_Task prompt_
Look through the records that follow. Copy every line containing the word "value".
--------------------------------------------------
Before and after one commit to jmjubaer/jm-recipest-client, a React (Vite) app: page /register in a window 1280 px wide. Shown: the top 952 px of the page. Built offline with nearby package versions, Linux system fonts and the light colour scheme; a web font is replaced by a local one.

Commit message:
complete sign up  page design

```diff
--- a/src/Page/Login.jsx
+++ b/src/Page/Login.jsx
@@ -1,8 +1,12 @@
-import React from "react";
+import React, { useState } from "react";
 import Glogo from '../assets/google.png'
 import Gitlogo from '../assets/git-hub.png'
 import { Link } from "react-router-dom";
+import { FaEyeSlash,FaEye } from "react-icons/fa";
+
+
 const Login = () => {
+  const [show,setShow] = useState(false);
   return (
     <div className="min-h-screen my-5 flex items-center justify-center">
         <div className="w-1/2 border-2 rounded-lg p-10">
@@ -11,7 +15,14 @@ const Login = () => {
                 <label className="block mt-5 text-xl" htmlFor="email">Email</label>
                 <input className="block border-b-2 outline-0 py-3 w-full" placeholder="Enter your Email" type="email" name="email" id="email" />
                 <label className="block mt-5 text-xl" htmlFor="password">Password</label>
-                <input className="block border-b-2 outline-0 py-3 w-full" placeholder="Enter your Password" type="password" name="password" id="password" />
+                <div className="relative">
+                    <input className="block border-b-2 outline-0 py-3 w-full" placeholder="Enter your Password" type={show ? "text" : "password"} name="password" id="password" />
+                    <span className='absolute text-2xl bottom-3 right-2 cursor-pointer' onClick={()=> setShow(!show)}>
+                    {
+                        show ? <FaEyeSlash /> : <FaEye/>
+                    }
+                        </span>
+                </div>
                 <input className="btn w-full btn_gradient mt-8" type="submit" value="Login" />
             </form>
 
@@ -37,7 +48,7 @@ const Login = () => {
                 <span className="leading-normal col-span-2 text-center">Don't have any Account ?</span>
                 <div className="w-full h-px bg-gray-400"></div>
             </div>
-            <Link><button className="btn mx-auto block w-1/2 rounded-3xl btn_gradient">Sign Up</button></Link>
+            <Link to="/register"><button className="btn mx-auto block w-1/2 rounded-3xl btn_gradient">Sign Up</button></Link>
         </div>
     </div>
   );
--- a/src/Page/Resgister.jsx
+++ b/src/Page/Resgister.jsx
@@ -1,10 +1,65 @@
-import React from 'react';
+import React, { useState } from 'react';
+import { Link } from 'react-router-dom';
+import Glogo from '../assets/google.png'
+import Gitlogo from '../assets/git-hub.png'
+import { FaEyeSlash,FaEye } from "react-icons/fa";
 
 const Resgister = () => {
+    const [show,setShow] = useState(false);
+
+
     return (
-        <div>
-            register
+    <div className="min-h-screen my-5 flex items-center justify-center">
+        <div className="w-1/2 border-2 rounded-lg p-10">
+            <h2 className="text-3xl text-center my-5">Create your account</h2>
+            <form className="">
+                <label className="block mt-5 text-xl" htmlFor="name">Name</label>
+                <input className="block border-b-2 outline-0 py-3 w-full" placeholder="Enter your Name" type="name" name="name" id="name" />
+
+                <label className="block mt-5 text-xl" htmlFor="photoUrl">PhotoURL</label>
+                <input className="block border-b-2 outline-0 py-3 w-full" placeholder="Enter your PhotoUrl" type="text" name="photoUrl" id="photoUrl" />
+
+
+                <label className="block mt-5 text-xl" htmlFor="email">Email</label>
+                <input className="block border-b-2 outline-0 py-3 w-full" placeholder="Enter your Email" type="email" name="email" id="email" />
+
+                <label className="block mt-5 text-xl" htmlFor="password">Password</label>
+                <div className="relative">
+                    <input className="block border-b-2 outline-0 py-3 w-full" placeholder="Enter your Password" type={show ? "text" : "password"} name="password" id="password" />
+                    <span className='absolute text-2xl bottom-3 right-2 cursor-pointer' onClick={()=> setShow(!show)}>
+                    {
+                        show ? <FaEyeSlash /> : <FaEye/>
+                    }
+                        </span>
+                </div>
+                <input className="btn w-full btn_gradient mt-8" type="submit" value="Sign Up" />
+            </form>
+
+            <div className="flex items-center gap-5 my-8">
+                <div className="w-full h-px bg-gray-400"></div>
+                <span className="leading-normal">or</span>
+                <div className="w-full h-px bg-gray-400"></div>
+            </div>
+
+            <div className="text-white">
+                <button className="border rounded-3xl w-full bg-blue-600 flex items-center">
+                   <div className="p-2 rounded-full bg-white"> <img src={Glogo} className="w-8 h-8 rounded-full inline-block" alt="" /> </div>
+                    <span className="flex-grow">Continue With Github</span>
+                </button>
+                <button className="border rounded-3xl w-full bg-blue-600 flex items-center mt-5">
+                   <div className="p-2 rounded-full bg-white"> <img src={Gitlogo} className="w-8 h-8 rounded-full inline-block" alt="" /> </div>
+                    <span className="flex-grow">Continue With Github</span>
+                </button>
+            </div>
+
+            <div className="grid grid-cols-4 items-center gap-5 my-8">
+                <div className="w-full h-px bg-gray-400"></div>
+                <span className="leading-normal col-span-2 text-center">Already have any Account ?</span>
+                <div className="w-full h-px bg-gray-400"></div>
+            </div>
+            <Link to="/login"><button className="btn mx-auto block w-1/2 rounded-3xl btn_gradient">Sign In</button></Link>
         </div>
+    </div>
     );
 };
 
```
--------------------------------------------------
_Problem solution_
                 <input className="btn w-full btn_gradient mt-8" type="submit" value="Login" />
+                <input className="btn w-full btn_gradient mt-8" type="submit" value="Sign Up" />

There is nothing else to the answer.